- Opening Delimiter -

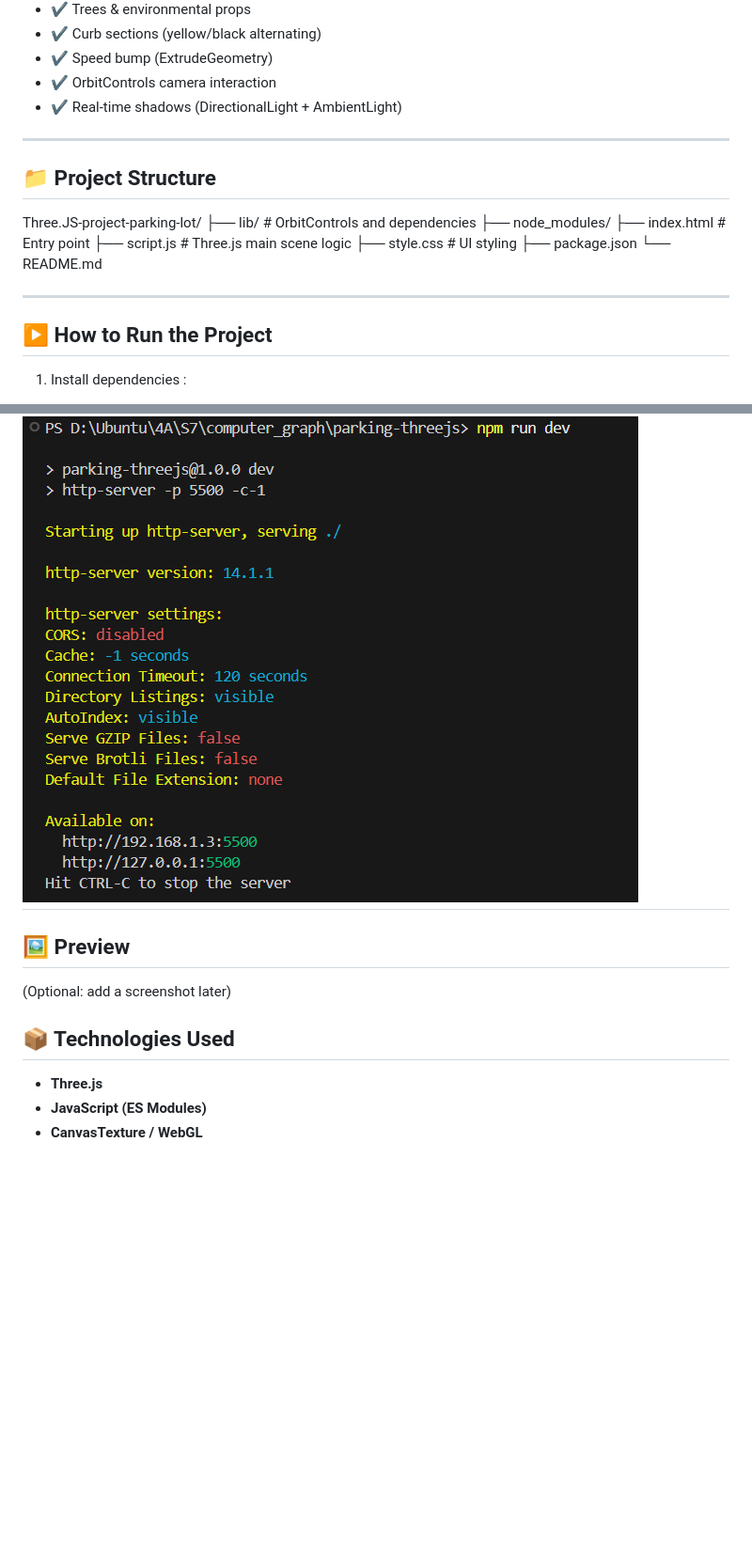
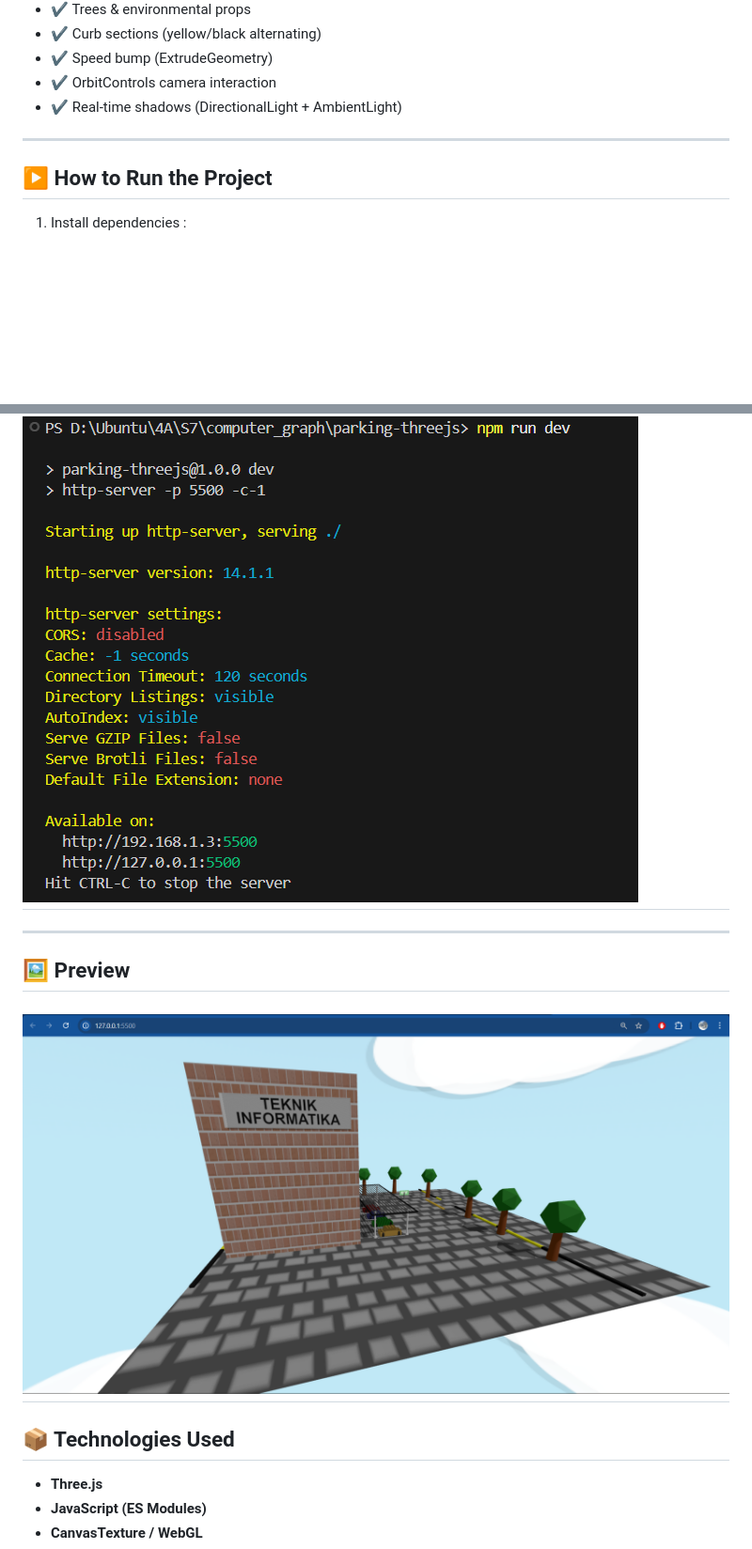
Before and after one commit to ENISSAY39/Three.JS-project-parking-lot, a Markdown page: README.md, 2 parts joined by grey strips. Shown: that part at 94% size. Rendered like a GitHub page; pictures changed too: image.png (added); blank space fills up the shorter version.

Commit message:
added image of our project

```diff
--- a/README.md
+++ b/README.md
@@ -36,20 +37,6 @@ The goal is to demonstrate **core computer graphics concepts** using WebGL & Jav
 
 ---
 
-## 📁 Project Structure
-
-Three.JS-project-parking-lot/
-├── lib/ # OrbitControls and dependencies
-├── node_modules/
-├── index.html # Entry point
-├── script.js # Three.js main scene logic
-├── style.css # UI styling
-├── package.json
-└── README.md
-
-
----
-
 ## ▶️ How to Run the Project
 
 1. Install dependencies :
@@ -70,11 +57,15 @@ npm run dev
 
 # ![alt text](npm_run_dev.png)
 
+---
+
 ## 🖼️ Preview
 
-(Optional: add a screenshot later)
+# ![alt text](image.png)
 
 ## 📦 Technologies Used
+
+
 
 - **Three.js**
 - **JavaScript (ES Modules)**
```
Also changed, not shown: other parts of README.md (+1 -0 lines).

- Closing Delimiter -

### Goal of the exercise:
Search the records for the string "README" and, wherever a line contains it, please copy that line.

### Written solution:
Before and after one commit to ENISSAY39/Three.JS-project-parking-lot, a Markdown page: README.md, 2 parts joined by grey strips. Shown: that part at 94% size. Rendered like a GitHub page; pictures changed too: image.png (added); blank space fills up the shorter version.
--- a/README.md
+++ b/README.md
-└── README.md
Also changed, not shown: other parts of README.md (+1 -0 lines).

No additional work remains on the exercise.